When the internship ended, Mary kept in touch with the GM and her assistant, which led to her finding out about a production assistant position becoming available. “I immediately applied and emailed both of them, as well as the production manager, whom I had worked with a few times during my internship, to let them know I wanted the job. I was hired within a few weeks and have been happily working here since the end of August.”
As a Production Assistant at The Filmore in Maryland, Mary describes her job as stressful, fun, hectic, and exhilarating. “I have many different titles. On big show days, I am a runner and an assistant. I fulfill artist riders, keep backstage hospitality monitored, make sure the artists and tour managers have everything they need and are happy, I oversee meet-and-greets, ensure our venue has all of the proper credentials handed out, and I make sure guest lists and passes are taken up to the box office,” she says.
“On local/smaller show days, my boss feels comfortable giving me the responsibility of transitioning into a production manager role, meaning I handle all of the above as well as settle with tour managers and artists at the end of the night making sure they receive their proper check or cash payment. I make sure all of the float money adds up after purchasing riders and make sure it is returned and signed in to the box office.”

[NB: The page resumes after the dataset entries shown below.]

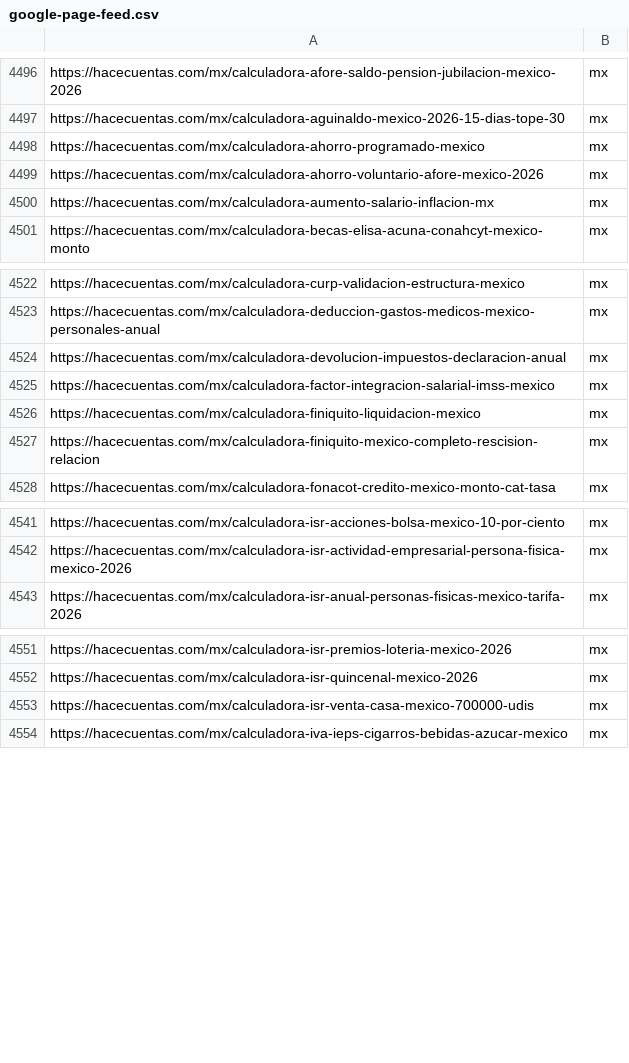
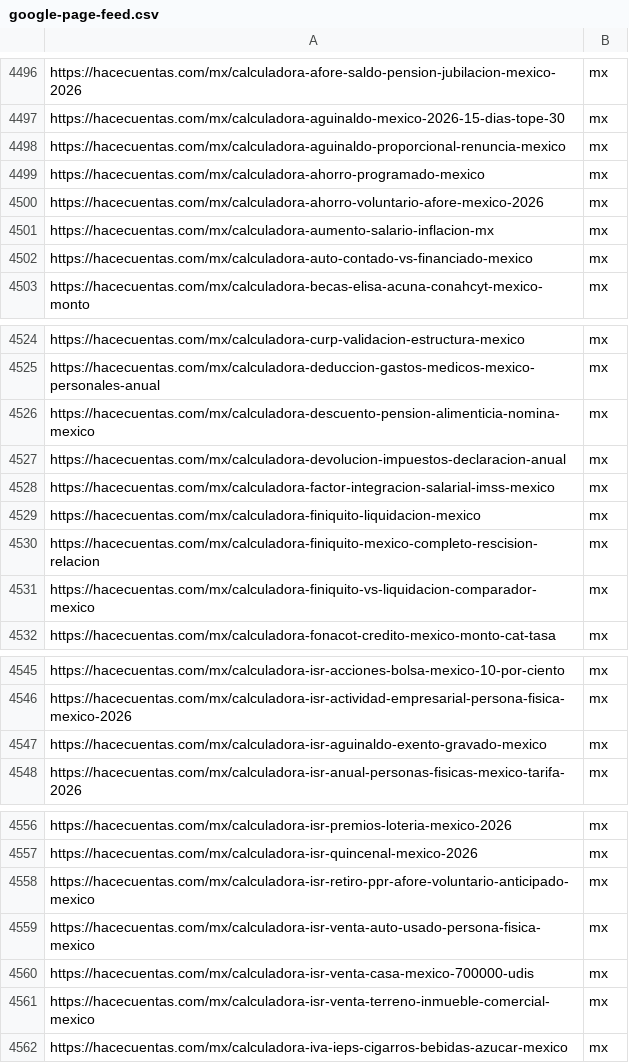
Before and after one commit to grblasquiz/hacecuentas, a CSV file: public/google-page-feed.csv, drawn as a sheet; only a part is shown, gaps mark what is left out; the diff covers the shown part only.

Commit message:
chore(deploy): artefactos build [auto]

```diff
--- a/public/google-page-feed.csv
+++ b/public/google-page-feed.csv
@@ -4497,2 +4497,3 @@ https://hacecuentas.com/mx/calculadora-afore-saldo-pension-jubilacion-mexico-202
 https://hacecuentas.com/mx/calculadora-aguinaldo-mexico-2026-15-dias-tope-30,mx
+https://hacecuentas.com/mx/calculadora-aguinaldo-proporcional-renuncia-mexico,mx
 https://hacecuentas.com/mx/calculadora-ahorro-programado-mexico,mx
@@ -4500,2 +4501,3 @@ https://hacecuentas.com/mx/calculadora-ahorro-voluntario-afore-mexico-2026,mx
 https://hacecuentas.com/mx/calculadora-aumento-salario-inflacion-mx,mx
+https://hacecuentas.com/mx/calculadora-auto-contado-vs-financiado-mexico,mx
 https://hacecuentas.com/mx/calculadora-becas-elisa-acuna-conahcyt-mexico-monto,mx
@@ -4523,2 +4525,3 @@ https://hacecuentas.com/mx/calculadora-curp-validacion-estructura-mexico,mx
 https://hacecuentas.com/mx/calculadora-deduccion-gastos-medicos-mexico-personales-anual,mx
+https://hacecuentas.com/mx/calculadora-descuento-pension-alimenticia-nomina-mexico,mx
 https://hacecuentas.com/mx/calculadora-devolucion-impuestos-declaracion-anual,mx
@@ -4527,2 +4530,3 @@ https://hacecuentas.com/mx/calculadora-finiquito-liquidacion-mexico,mx
 https://hacecuentas.com/mx/calculadora-finiquito-mexico-completo-rescision-relacion,mx
+https://hacecuentas.com/mx/calculadora-finiquito-vs-liquidacion-comparador-mexico,mx
 https://hacecuentas.com/mx/calculadora-fonacot-credito-mexico-monto-cat-tasa,mx
@@ -4542,2 +4546,3 @@ https://hacecuentas.com/mx/calculadora-isr-acciones-bolsa-mexico-10-por-ciento,m
 https://hacecuentas.com/mx/calculadora-isr-actividad-empresarial-persona-fisica-mexico-2026,mx
+https://hacecuentas.com/mx/calculadora-isr-aguinaldo-exento-gravado-mexico,mx
 https://hacecuentas.com/mx/calculadora-isr-anual-personas-fisicas-mexico-tarifa-2026,mx
@@ -4552,3 +4557,6 @@ https://hacecuentas.com/mx/calculadora-isr-premios-loteria-mexico-2026,mx
 https://hacecuentas.com/mx/calculadora-isr-quincenal-mexico-2026,mx
+https://hacecuentas.com/mx/calculadora-isr-retiro-ppr-afore-voluntario-anticipado-mexico,mx
+https://hacecuentas.com/mx/calculadora-isr-venta-auto-usado-persona-fisica-mexico,mx
 https://hacecuentas.com/mx/calculadora-isr-venta-casa-mexico-700000-udis,mx
+https://hacecuentas.com/mx/calculadora-isr-venta-terreno-inmueble-comercial-mexico,mx
 https://hacecuentas.com/mx/calculadora-iva-ieps-cigarros-bebidas-azucar-mexico,mx
```
Also changed, not shown: 2 added rows elsewhere in this file, 25 other files.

When there are no shows at the venue, Mary helps her boss advance all upcoming shows and handles a lot of administrative details, such as advance sheets, recap sheets, and tracking of production expenses. “I love the pressure and the stress to achieve a task that was given to me, and almost every time, I know that they will be appreciative and grateful for what I can do for them.”
In a nutshell, Mary sees her role quite simply: “I make people happy essentially. It is beyond ridiculous how much pressure and stress I put on myself, but at the end of the night, when the artists get to take the stage I get to see fans hear and see their favorite band live and then I get to see the artists work off of that crowd and make genius happen. There’s nothing like getting to sit back after a long, hard day of work and hear great music live. I love this industry and wouldn’t change for a second what I’m doing.”